- MSN advertising revenue rose only 7% y/y, a deceleration from December’s mediocre 12% and September’s 20%. This compares to Yahoo’s 34% and Google’s 79%.
- Search revenue actually declined y/y. Microsoft blames this on the transition to adCenter, but shrinking revenue in a market growing this fast is a terrible sign. All else being equal, shifting to adCenter modestly increases revenue-per-click because MSN goes from booking net revenue to gross revenue. This illustrates just how much revenue is being lost due to lower keyword prices on adCenter than Yahoo.
- Operating income also declined, from positive $102 million to negative $26 million. The division is now detracting from the performance of Microsoft as a whole.
- The plunge into the red resulted from declining revenue and a headcount increase of a whopping 35%. Whatever the new folks are doing, they aren’t selling ads.
MSN’s heavy investment in headcount and R&D, combined with a renewed willingness to run the division at a loss, shows how seriously Microsoft is taking MSN and the Google threat. Despite this, however, the division’s performance shows no signs of a turnaround (on the contrary, it just gets worse). Analysts and commentators conditioned by years of Microsoft’s come-from-behind victories in software continue to act as though MSN’s ascendancy is only a matter of time. The numbers (and general business history) suggest otherwise.
Microsoft has been at the web business for 11 years now–and it is still running a distant third. How long Microsoft will continue to believe that gaining real traction online is just a matter of hiring the right people, developing the right algorithms, or spending the right amount of money remains a mystery. Unless the MSN division soon shows signs of first stabilizing and then regaining share, however, even the Microsoft faithful may eventually have to throw in the towel.
The hirings of Steve Berkowitz, Ray Ozzie, etc. are positive, but, for MSN, they are probably too little too late. I continue to believe that the best solution to a tough problem is a spin-off.
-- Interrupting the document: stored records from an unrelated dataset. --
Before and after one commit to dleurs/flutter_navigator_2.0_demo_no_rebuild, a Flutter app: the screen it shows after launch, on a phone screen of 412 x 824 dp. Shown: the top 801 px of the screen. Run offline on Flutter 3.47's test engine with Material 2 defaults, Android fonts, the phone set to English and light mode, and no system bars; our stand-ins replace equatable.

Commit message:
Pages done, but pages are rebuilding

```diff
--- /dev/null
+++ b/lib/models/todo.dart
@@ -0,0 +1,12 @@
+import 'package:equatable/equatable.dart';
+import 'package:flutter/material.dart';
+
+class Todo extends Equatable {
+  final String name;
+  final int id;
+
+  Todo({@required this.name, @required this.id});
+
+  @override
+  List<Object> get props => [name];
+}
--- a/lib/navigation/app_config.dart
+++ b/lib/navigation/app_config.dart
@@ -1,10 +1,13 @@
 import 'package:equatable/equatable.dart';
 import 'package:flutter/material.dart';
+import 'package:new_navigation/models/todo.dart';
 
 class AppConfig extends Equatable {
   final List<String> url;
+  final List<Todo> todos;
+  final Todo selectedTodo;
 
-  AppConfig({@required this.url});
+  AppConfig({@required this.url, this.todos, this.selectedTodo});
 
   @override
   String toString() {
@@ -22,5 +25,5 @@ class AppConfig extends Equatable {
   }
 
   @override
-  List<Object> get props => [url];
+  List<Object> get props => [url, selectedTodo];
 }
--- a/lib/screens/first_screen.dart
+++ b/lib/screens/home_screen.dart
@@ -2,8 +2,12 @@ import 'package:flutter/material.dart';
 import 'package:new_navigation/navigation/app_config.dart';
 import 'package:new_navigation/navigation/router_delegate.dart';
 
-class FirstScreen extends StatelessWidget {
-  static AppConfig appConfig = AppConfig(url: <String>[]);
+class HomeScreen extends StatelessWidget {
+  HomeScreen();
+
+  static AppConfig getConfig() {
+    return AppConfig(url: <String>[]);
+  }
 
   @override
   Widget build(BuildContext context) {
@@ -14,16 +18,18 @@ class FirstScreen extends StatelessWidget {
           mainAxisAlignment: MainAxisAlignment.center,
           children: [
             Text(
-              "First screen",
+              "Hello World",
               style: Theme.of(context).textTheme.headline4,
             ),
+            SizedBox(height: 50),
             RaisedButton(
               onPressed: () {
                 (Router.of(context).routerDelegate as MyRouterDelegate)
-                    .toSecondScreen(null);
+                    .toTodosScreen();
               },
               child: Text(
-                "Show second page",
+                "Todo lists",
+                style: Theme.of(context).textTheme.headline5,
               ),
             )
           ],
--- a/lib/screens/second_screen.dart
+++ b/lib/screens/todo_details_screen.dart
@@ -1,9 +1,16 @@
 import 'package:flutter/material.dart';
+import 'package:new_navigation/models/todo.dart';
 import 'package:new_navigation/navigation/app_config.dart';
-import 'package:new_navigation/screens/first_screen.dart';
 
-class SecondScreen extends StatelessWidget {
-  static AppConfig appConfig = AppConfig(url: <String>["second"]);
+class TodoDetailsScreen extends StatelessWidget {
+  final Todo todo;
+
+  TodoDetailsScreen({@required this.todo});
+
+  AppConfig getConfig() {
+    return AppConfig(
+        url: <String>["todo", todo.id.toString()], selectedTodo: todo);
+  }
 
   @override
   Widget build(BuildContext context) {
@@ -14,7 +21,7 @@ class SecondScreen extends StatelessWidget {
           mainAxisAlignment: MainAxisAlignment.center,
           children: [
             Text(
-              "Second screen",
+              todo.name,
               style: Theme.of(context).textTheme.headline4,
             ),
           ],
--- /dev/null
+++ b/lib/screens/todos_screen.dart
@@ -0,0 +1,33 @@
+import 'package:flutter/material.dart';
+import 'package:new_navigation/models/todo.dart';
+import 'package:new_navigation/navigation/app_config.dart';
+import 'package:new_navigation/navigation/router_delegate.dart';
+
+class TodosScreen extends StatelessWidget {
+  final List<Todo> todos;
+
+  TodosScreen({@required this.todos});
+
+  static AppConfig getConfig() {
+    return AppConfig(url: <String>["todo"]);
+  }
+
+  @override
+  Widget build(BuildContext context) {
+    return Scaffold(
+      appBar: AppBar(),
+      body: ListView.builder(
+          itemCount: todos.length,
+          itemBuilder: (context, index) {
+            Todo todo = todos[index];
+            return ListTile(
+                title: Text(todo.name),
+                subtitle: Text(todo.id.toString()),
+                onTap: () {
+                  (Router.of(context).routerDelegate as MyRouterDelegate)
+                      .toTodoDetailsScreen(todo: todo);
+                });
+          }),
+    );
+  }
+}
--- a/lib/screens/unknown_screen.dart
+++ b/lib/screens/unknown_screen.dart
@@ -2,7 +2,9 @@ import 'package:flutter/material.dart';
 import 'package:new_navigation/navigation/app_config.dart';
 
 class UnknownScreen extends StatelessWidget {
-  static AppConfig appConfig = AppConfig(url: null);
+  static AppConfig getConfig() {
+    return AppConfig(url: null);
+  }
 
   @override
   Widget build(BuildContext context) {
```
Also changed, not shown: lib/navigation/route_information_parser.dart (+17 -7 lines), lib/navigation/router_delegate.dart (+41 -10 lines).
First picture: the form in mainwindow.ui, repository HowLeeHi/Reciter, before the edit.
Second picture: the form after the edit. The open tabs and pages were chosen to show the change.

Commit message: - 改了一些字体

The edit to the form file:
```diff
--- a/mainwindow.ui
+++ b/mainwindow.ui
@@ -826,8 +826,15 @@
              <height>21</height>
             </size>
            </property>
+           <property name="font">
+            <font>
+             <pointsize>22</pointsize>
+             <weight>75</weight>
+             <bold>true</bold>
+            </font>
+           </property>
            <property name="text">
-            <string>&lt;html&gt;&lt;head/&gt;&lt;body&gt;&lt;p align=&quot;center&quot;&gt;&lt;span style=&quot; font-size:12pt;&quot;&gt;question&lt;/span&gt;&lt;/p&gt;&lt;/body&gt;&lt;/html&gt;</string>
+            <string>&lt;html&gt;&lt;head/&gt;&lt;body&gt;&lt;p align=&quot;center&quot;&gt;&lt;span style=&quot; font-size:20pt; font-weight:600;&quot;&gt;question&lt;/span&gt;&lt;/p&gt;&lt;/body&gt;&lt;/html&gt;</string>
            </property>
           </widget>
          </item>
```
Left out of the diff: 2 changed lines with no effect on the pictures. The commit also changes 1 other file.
It worked for Expedia, Slate, and other Microsoft web businesses, and it still has a chance of working for MSN. Also, why any one company wants to have $50 billion in revenue and compete with IBM and Oracle on one end and Google, Time Warner, and Sony on the other is beyond me. With each successive re-org, however, it becomes clearer that Microsoft is deadset on doing just that.